An unexpected plethora of trehalose biosynthesis genes in Arabidopsis thaliana.

Author information

1
Vlaams Interuniversitair Instituut voor Biotechnologie-VIB, Katholieke Universiteit Leuven, Kasteelpark Arenberg 31, B-3001 Leuven-Heverlee, Flanders, Belgium. barbara.leyman@bio.kuleuven.ac.be

Abstract

Trehalose accumulation has been documented in many organisms, such as bacteria and fungi, where it serves a storage and stress-protection role. Although conspicuously absent in most plants, trehalose biosynthesis genes were discovered recently in higher plants. We have uncovered a family of 11 TPS genes in Arabidopsis thaliana, one of which encodes a trehalose-6-phosphate (Tre6P) synthase, and a subfamily of which might encode the still elusive Tre6P phosphatases. A regulatory role in carbon metabolism is likely but might not be restricted to the TPS control of hexokinase activity as documented for yeast. Incompatibility between high trehalose levels and chaperone-assisted protein folding might be a reason why plants have evolved to accumulate some alternative stress-protection compounds to trehalose.
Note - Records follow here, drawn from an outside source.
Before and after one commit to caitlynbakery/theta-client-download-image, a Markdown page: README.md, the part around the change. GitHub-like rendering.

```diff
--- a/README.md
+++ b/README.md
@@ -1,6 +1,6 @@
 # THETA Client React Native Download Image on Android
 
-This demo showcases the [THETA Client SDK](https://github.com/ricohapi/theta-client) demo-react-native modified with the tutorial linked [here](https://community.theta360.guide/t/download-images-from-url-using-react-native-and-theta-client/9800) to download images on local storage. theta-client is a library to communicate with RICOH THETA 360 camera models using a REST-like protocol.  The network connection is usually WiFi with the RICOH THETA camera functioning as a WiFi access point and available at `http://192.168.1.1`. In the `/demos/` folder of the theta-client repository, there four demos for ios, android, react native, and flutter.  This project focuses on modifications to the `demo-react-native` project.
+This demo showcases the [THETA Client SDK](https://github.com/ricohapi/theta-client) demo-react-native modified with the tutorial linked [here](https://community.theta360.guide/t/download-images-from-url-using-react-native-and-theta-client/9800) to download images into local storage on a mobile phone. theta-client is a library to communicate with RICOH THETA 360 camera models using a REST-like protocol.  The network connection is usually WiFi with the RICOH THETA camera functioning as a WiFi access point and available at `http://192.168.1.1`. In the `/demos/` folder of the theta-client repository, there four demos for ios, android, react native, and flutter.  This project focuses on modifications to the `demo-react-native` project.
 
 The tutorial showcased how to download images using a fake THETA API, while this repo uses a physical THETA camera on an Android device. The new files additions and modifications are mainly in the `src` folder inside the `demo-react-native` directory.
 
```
PMID:
11701378
DOI:
10.1016/s1360-1385(01)02125-2
[Indexed for MEDLINE]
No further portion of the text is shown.